The Balearic government's environmental health service has given its support to Bunyola town hall's attempts to control stray cats. The local authority acted after residents complained that colonies of cats were taking over public areas and, in particular, the play areas at the Mestre Colom primary school.
The colony in the vicinity of the school, which was authorised by the town hall, has an "excessive number of animals", according to a report from the environmental health service. There is reference to the health risk to pupils and residents posed by animals in play areas as well as on private property. This is due to "the possibility of transmission of certain diseases as well as the resultant unhealthy conditions and inconvenience caused".
This particular colony, the report adds, "does not appear to be subject to any type of veterinary or sanitary control and nor is the sterilisation of all the animals guaranteed". The environmental health service is therefore urging the town hall to initiate the pertinent corrective actions and "to limit and control the total number of animals in the colony and to remove excess animals". It is also urging the town hall to relocate the colony away from the school, to clean and disinfect it regularly and to ensure there is veterinary control.

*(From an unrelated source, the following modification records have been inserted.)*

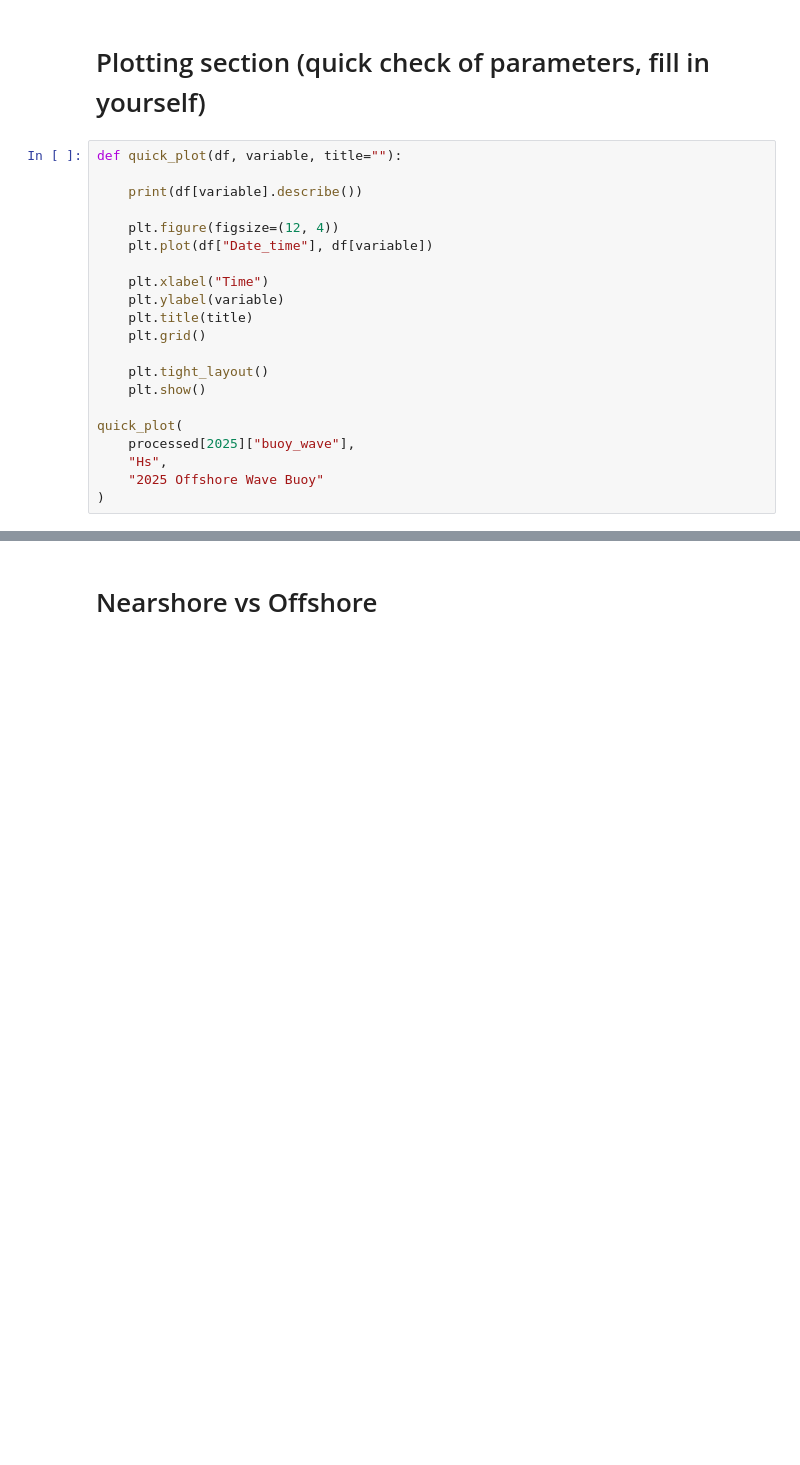
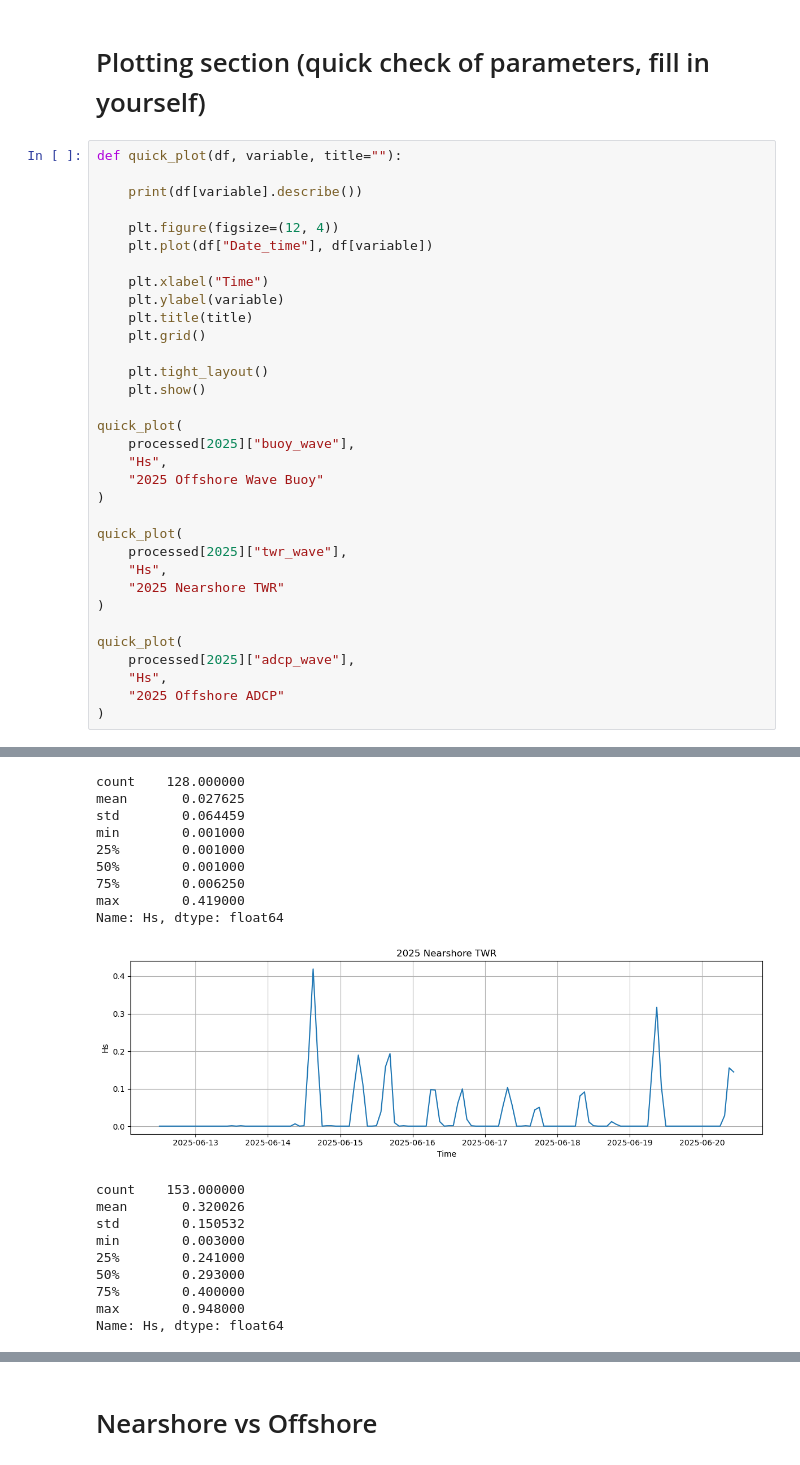
Before and after one commit to ingebrijker/MekongDeltaMDP, a Jupyter notebook: hydro_src/data_parsing.ipynb, the cells around one changed output, grey strips where cells are left out. Drawn from its saved outputs; the diff is of its cells as text; blank space fills up the shorter version.

```diff
--- a/hydro_src/data_parsing.ipynb
+++ b/hydro_src/data_parsing.ipynb
@@ -538,30 +541,61 @@ def quick_plot(df, variable, title=""):
 
     print(df[variable].describe())
 
     plt.figure(figsize=(12, 4))
     plt.plot(df["Date_time"], df[variable])
 
     plt.xlabel("Time")
     plt.ylabel(variable)
     plt.title(title)
     plt.grid()
 
     plt.tight_layout()
     plt.show()
 
 quick_plot(
     processed[2025]["buoy_wave"],
     "Hs",
     "2025 Offshore Wave Buoy"
 )
+
+quick_plot(
+    processed[2025]["twr_wave"],
+    "Hs",
+    "2025 Nearshore TWR"
+)
+
+quick_plot(
+    processed[2025]["adcp_wave"],
+    "Hs",
+    "2025 Offshore ADCP"
+)
 # %% [output]
 count    327.000000
 mean       0.478939
 std        1.069614
 min        0.114000
 25%        0.248500
 50%        0.308000
 75%        0.419500
 max       13.889000
 Name: Hs, dtype: float64
 [figure]
+count    128.000000
+mean       0.027625
+std        0.064459
+min        0.001000
+25%        0.001000
+50%        0.001000
+75%        0.006250
+max        0.419000
+Name: Hs, dtype: float64
+[figure, added]
+count    153.000000
+mean       0.320026
+std        0.150532
+min        0.003000
+25%        0.241000
+50%        0.293000
+75%        0.400000
+max        0.948000
+Name: Hs, dtype: float64
```
Also changed, not shown: parts of 3 cells of this notebook.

These are measures that the town hall had started to implement before receiving the endorsement of the environmental health service report, and they are ones that have caused an outcry among animal rights groups in Bunyola, who accuse the mayor, Andreu Bujosa, and deputy mayor, Sandra Llop, of having instructed Natura Parc (in Santa Eugenia) to hunt and put down cats after having previously ordered their sterilisation. "For a town hall to spend taxpayer money on sterilising cats and then spend more on hiring Natura Parc to slaughter these same cats is wasteful and nonsensical," states the Moixos, Moixons i Moixonies association.